→ **EXERCISE DIRECTIONS**:
Output all of the lines below exactly, and leave out each image.

Data extracted from a collection

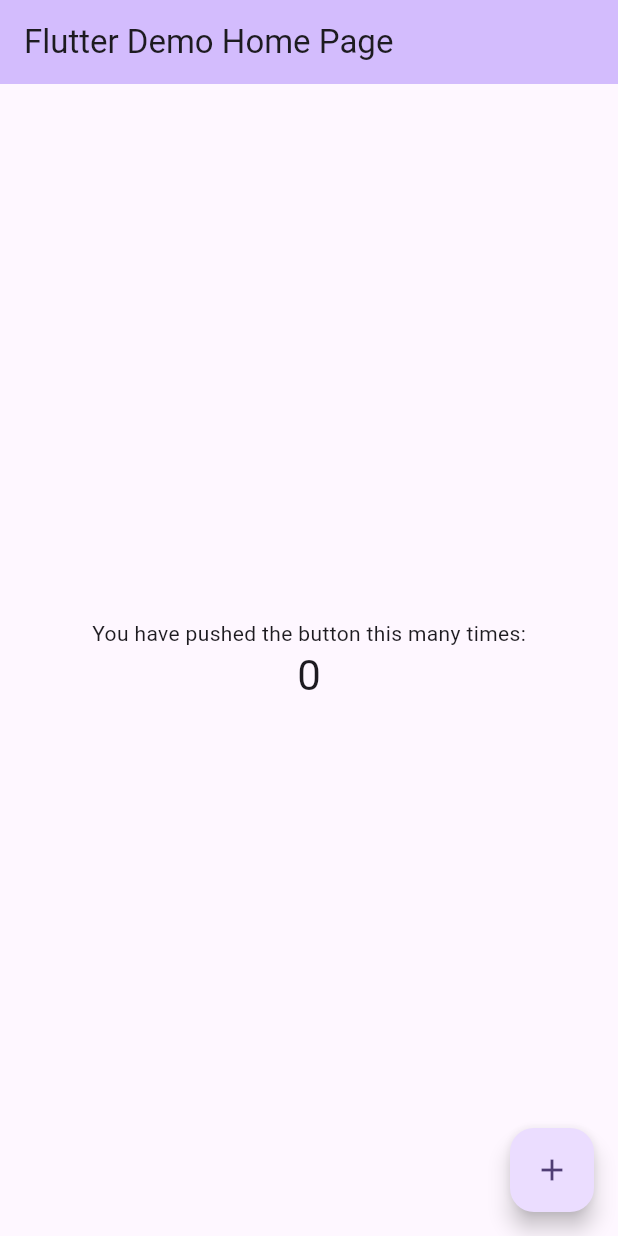
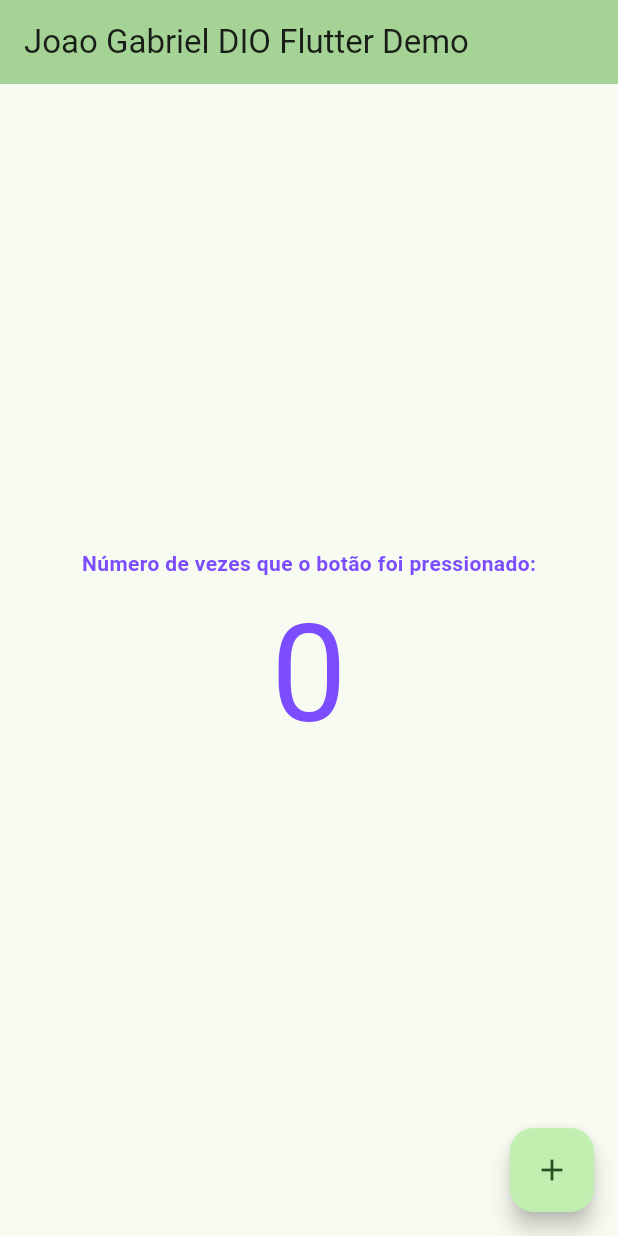
Before and after one commit to joaogabsoaresf/flutterdio, a Flutter app: the screen it shows after launch, on a phone screen of 412 x 824 dp. Run offline on Flutter 3.47's test engine with Material 2 defaults, Android fonts, the phone set to English and light mode, and no system bars.

Commit message:
first commit

```diff
--- a/lib/main.dart
+++ b/lib/main.dart
@@ -28,10 +28,11 @@
         //
         // This works for code too, not just values: Most code changes can be
         // tested with just a hot reload.
-        colorScheme: ColorScheme.fromSeed(seedColor: Colors.deepPurple),
+        colorScheme: ColorScheme.fromSeed(
+            seedColor: const Color.fromARGB(255, 17, 255, 0)),
         useMaterial3: true,
       ),
-      home: const MyHomePage(title: 'Flutter Demo Home Page'),
+      home: const MyHomePage(title: 'Joao Gabriel DIO Flutter Demo'),
     );
   }
 }
@@ -106,11 +107,16 @@
           mainAxisAlignment: MainAxisAlignment.center,
           children: <Widget>[
             const Text(
-              'You have pushed the button this many times:',
+              'Número de vezes que o botão foi pressionado:',
+              style: TextStyle(
+                  color: Colors.deepPurpleAccent,
+                  fontWeight: FontWeight.bold,
+                  fontSize: 14),
             ),
             Text(
               '$_counter',
-              style: Theme.of(context).textTheme.headlineMedium,
+              style:
+                  const TextStyle(color: Colors.deepPurpleAccent, fontSize: 90),
             ),
           ],
         ),
```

→ **ANSWER SPACE**:
Before and after one commit to joaogabsoaresf/flutterdio, a Flutter app: the screen it shows after launch, on a phone screen of 412 x 824 dp. Run offline on Flutter 3.47's test engine with Material 2 defaults, Android fonts, the phone set to English and light mode, and no system bars.

Commit message:
first commit

```diff
--- a/lib/main.dart
+++ b/lib/main.dart
@@ -28,10 +28,11 @@
         //
         // This works for code too, not just values: Most code changes can be
         // tested with just a hot reload.
-        colorScheme: ColorScheme.fromSeed(seedColor: Colors.deepPurple),
+        colorScheme: ColorScheme.fromSeed(
+            seedColor: const Color.fromARGB(255, 17, 255, 0)),
         useMaterial3: true,
       ),
-      home: const MyHomePage(title: 'Flutter Demo Home Page'),
+      home: const MyHomePage(title: 'Joao Gabriel DIO Flutter Demo'),
     );
   }
 }
@@ -106,11 +107,16 @@
           mainAxisAlignment: MainAxisAlignment.center,
           children: <Widget>[
             const Text(
-              'You have pushed the button this many times:',
+              'Número de vezes que o botão foi pressionado:',
+              style: TextStyle(
+                  color: Colors.deepPurpleAccent,
+                  fontWeight: FontWeight.bold,
+                  fontSize: 14),
             ),
             Text(
               '$_counter',
-              style: Theme.of(context).textTheme.headlineMedium,
+              style:
+                  const TextStyle(color: Colors.deepPurpleAccent, fontSize: 90),
             ),
           ],
         ),
```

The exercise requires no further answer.